Microsoft Scores With USDA In Cloud Computing Conflict With Google

The U.S. Department of Agriculture (USDA) is the latest government agency to pick a side in the continuing cloud computing competition between Microsoft and Google; and the USDA is making the move to Microsoft.

The USDA's migration to Microsoft's cloud computing offerings comes the same month that Google touted signing on the U.S. General Services Administration (GSA) to its Google Apps for Government cloud computing offering. In that instance, Google beat out Microsoft for the GSA cloud computing deal, which will move 17,000 GSA employees and contractors to Google's cloud and is expected to save $15 million over five years. The GSA deal is billed as the first agency-wide federal cloud e-mail deployment.

According to the USDA, the company will soon go live with a commercial cloud service offering for its Enterprise Messaging Service (EMS), which comprises e-mail, Web conferencing, document collaboration and instant messaging. The leap to the cloud makes the USDA the first Cabinet-level agency to move its e-mail and collaboration applications to the cloud.

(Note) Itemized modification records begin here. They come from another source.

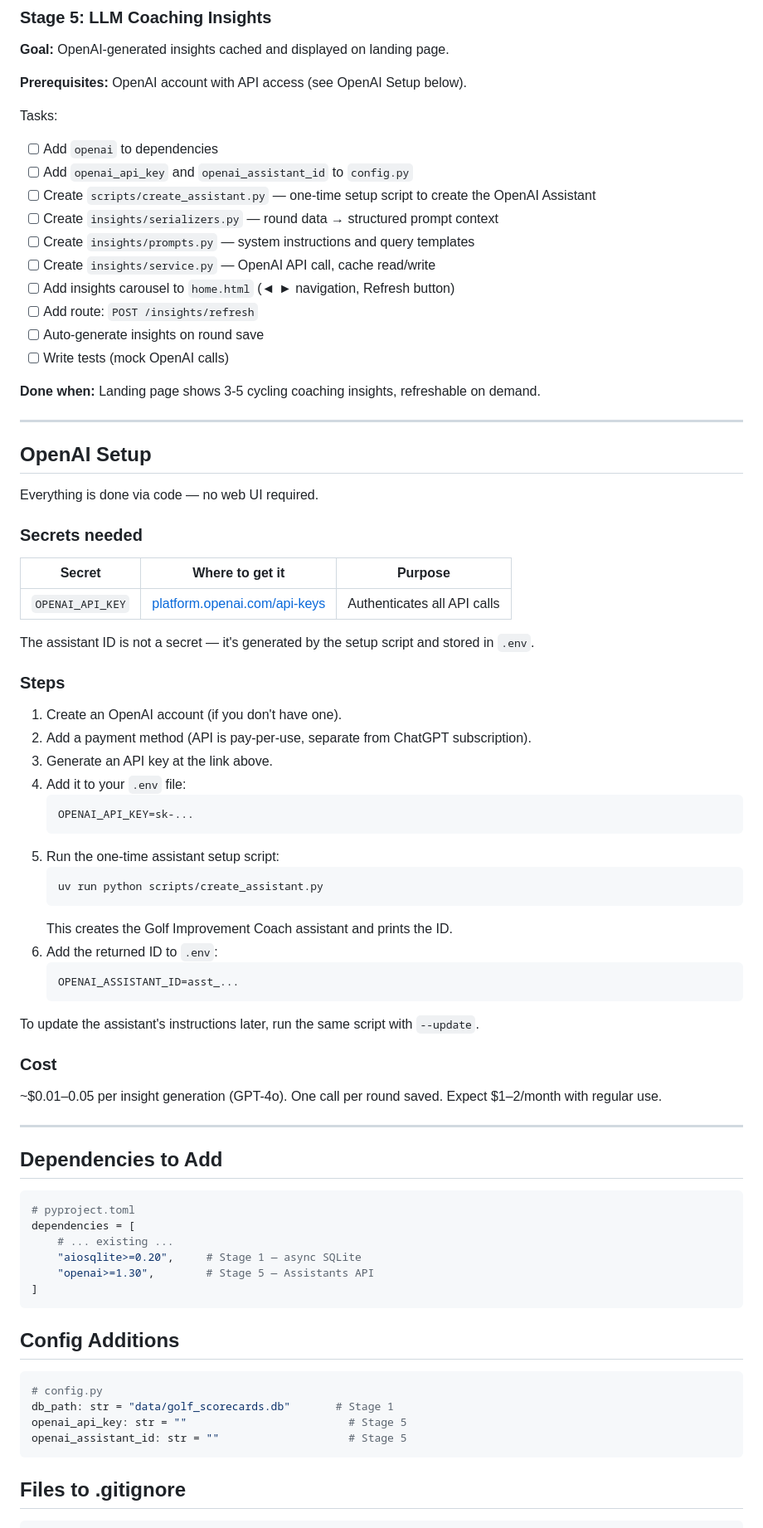
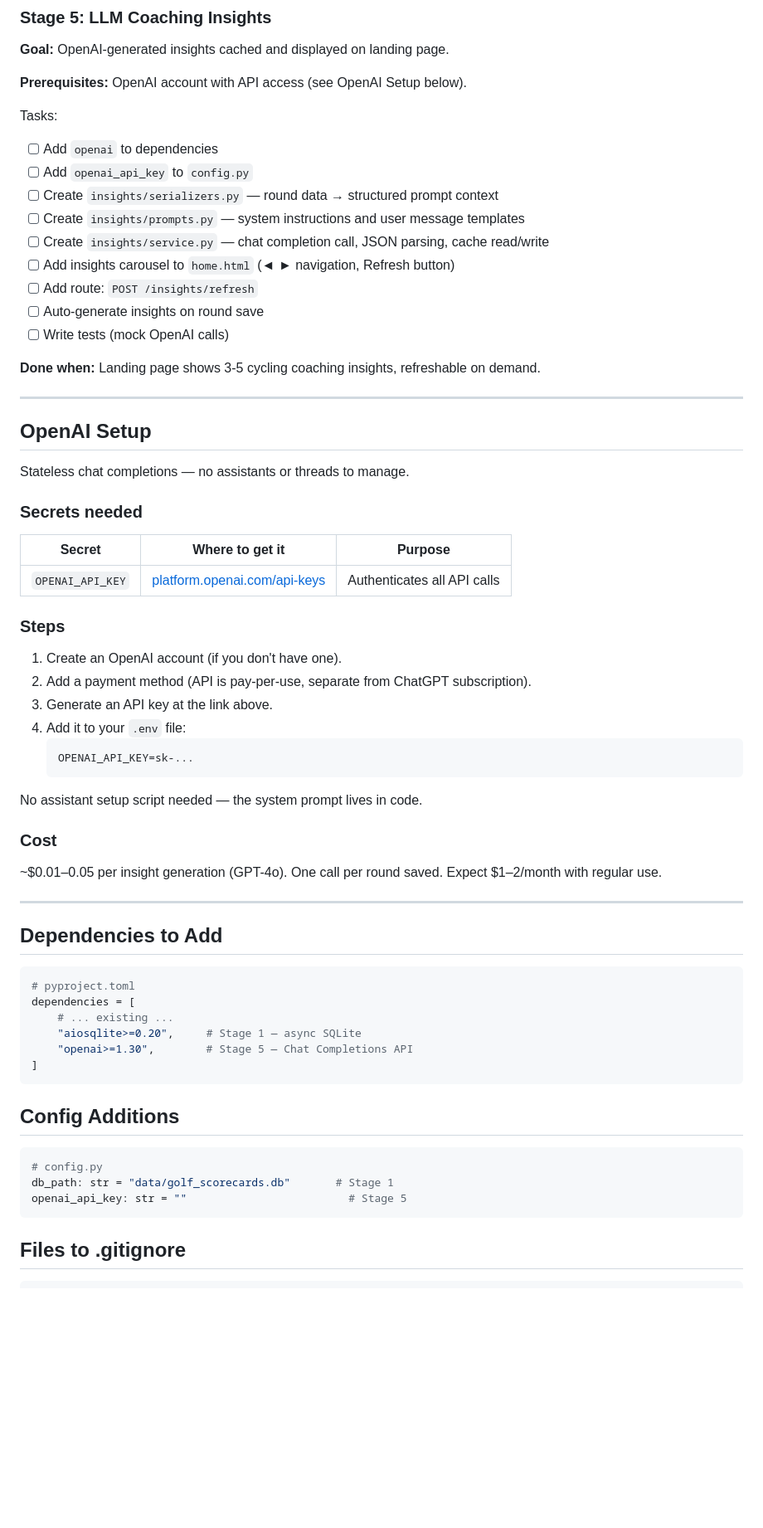
Before and after one commit to Brakjen/golf-scorecards, a Markdown page: docs/round-tracking-plan.md, the part around one of its changes. Shown at 83% size. Drawn GitHub-style; blank space fills up the shorter version.

Commit message:
docs: update plan to use chat completions instead of Assistants API
Simpler, stateless, no setup script or assistant ID needed.

````diff
--- a/docs/round-tracking-plan.md
+++ b/docs/round-tracking-plan.md
@@ -391,11 +394,10 @@ Tasks:
 
 Tasks:
 - [ ] Add `openai` to dependencies
-- [ ] Add `openai_api_key` and `openai_assistant_id` to `config.py`
-- [ ] Create `scripts/create_assistant.py` — one-time setup script to create the OpenAI Assistant
+- [ ] Add `openai_api_key` to `config.py`
 - [ ] Create `insights/serializers.py` — round data → structured prompt context
-- [ ] Create `insights/prompts.py` — system instructions and query templates
-- [ ] Create `insights/service.py` — OpenAI API call, cache read/write
+- [ ] Create `insights/prompts.py` — system instructions and user message templates
+- [ ] Create `insights/service.py` — chat completion call, JSON parsing, cache read/write
 - [ ] Add insights carousel to `home.html` (◄ ► navigation, Refresh button)
 - [ ] Add route: `POST /insights/refresh`
 - [ ] Auto-generate insights on round save
@@ -407,15 +409,13 @@ Tasks:
 
 ## OpenAI Setup
 
-Everything is done via code — no web UI required.
+Stateless chat completions — no assistants or threads to manage.
 
 ### Secrets needed
 
 | Secret           | Where to get it                                                    | Purpose                    |
 |------------------|--------------------------------------------------------------------|----------------------------|
 | `OPENAI_API_KEY` | [platform.openai.com/api-keys](https://platform.openai.com/api-keys) | Authenticates all API calls |
-
-The assistant ID is not a secret — it's generated by the setup script and stored in `.env`.
 
 ### Steps
 
@@ -426,17 +426,8 @@ The assistant ID is not a secret — it's generated by the setup script and stor
    ```
    OPENAI_API_KEY=sk-...
    ```
-5. Run the one-time assistant setup script:
-   ```bash
-   uv run python scripts/create_assistant.py
-   ```
-   This creates the Golf Improvement Coach assistant and prints the ID.
-6. Add the returned ID to `.env`:
-   ```
-   OPENAI_ASSISTANT_ID=asst_...
-   ```
 
-To update the assistant's instructions later, run the same script with `--update`.
+No assistant setup script needed — the system prompt lives in code.
 
 ### Cost
 
@@ -451,7 +442,7 @@ To update the assistant's instructions later, run the same script with `--update
 dependencies = [
     # ... existing ...
     "aiosqlite>=0.20",     # Stage 1 — async SQLite
-    "openai>=1.30",        # Stage 5 — Assistants API
+    "openai>=1.30",        # Stage 5 — Chat Completions API
 ]
 ```
 
@@ -461,7 +452,6 @@ dependencies = [
 # config.py
 db_path: str = "data/golf_scorecards.db"       # Stage 1
 openai_api_key: str = ""                         # Stage 5
-openai_assistant_id: str = ""                    # Stage 5
 ```
 
 ## Files to .gitignore
````
Also changed, not shown: other parts of docs/round-tracking-plan.md (+9 -6 lines).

The USDA contract will consolidate 120,000 users spread across 21 e-mail systems. The contract was inked in May with Dell as the lead partner offering Microsoft Online Services cloud computing solutions. The deployment will include Microsoft Exchange Online for messaging and calendaring, Microsoft Office SharePoint Online for document collaboration, Microsoft Office Communications Online for instant messaging and Microsoft Office Live Meeting for Web conferencing.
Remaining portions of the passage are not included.